It’s not just calling off each other for fly balls coming down between them, Buxton said, but being aware enough to yell information that an outfielder tracking a ball can’t see.

“I know for me, it takes me one step from the track before I know I’m going to hit the wall. Communicating things like that helps us out,” he explained. “If I know I’m coming up to the wall, and [another outfielder] yells ‘One step!’, that’s enough for me to realize, if I’m looking at the ball, whether I can get up and catch it or back off before I hit the wall.”

Buxton’s manager said it’s hard to imagine the speedster fielding his position any better — but he’s glad he tries. “He’s got the tools to be at the top in almost every category, whether it’s first-steps, routes, closing speed, all those type of things,” Paul Molitor said. “I know when you go out and watch out outfielders work, he’s the leader. It’s wearing off on the other players as well as probably making him better. I think he’s going to continue to improve.”

Plan C might be in play

Phil Hughes remains tentatively scheduled to start Friday’s game against the White Sox, but Molitor hinted that the Twins haven’t definitively settled upon the righthander, on the disabled list since March 23 because of a strained left oblique. Hughes will throw a bullpen session Tuesday or Wednesday in Fort Myers, Fla., Molitor said.

“We’re just trying to keep him on track as best as we can to be someone who we consider for that day,” Molitor said. “He hasn’t faced major league hitters in a while.”

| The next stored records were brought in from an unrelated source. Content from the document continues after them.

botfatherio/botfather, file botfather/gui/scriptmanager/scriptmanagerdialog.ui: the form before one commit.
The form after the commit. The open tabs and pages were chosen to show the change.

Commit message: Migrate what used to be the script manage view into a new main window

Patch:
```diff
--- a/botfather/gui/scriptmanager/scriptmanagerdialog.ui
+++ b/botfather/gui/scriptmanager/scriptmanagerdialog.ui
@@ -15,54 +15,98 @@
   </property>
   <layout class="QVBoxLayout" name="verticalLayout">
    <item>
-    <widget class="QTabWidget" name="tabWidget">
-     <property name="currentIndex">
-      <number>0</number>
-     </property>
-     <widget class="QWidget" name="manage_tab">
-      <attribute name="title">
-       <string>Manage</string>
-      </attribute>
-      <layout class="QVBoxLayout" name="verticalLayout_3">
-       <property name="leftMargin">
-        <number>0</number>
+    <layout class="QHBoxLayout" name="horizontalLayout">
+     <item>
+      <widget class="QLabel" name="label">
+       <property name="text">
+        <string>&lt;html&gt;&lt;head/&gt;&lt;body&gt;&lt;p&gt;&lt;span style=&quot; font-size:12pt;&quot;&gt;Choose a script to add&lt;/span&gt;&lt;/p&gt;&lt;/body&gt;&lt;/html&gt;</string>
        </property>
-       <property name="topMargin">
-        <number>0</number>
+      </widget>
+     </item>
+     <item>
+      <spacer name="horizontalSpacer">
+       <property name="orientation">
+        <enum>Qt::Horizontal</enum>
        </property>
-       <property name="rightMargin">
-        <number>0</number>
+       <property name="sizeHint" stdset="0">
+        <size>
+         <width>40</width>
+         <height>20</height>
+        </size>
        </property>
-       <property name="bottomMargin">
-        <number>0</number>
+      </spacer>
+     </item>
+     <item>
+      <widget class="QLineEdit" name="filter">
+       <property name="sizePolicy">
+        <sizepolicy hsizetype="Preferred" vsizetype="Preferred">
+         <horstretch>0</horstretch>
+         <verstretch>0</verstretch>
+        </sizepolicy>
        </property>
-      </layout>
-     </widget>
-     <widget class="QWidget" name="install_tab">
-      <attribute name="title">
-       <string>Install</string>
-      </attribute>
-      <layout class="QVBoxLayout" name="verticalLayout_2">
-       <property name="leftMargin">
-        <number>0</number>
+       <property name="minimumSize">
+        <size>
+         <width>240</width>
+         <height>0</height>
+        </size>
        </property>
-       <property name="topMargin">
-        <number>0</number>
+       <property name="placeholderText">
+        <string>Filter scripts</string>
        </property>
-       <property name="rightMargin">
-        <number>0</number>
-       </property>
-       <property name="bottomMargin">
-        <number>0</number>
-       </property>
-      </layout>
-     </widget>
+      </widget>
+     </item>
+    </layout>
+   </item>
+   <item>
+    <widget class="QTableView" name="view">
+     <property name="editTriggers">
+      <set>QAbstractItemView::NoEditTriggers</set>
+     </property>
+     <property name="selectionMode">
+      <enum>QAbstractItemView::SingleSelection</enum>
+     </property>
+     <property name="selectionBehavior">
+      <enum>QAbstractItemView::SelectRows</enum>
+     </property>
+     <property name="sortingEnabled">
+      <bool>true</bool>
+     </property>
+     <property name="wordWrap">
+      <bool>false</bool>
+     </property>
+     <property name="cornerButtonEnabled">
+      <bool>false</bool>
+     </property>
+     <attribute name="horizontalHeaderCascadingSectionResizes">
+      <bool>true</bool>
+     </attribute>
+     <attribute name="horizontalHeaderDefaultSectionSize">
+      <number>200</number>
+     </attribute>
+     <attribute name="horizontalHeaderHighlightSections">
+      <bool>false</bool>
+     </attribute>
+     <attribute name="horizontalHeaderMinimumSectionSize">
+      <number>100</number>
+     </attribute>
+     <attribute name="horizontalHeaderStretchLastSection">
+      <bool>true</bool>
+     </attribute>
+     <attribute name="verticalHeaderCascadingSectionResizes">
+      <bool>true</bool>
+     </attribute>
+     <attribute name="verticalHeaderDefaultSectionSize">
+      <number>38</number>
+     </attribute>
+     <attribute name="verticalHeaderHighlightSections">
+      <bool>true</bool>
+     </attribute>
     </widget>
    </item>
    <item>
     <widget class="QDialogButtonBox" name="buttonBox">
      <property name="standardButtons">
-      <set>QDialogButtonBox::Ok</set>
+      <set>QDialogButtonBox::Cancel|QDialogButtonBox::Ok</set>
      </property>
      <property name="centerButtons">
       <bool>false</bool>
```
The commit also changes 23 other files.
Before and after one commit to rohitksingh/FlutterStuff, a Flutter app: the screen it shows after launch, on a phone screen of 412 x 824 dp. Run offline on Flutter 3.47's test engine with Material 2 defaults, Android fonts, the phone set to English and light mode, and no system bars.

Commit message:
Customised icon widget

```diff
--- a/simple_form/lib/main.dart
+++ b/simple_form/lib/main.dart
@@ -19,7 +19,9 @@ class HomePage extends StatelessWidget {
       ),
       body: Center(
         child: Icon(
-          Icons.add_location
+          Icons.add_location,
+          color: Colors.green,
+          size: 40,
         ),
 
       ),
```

But Molitor said there is a Plan B — “a B and C, at least.” That might be because after Friday’s start, the Twins don’t need another fifth starter until April 24 in New York against the Yankees, 11 days after this week’s start. That seems to leave open the possibility that the Twins could call up another starter for one game, and replace him afterward with a reliever, pushing back Hughes’ 2018 debut till New York.

Complicating matters is the fact that because of weather, Class AAA Rochester went eight days without playing a game, and their pitchers “really haven’t had access to even a lot of bullpens from what I understand.”


• Jason Castro felt some soreness in his right knee Sunday, a day after an awkward turn to retrieve a wild pitch seemed to bother him. But the pain had subsided by Monday, he said. The same couldn’t be said of his shin, however, after he fouled a ball “right above my shin guard. I mean, right above it.” His leg is being treated for a large bruise, but Castro caught Lance Lynn on Monday.

• Righthander Ervin Santana will be in the Twin Cities on Tuesday to have his right hand examined by Twins specialists, in hopes of being cleared to begin a throwing program.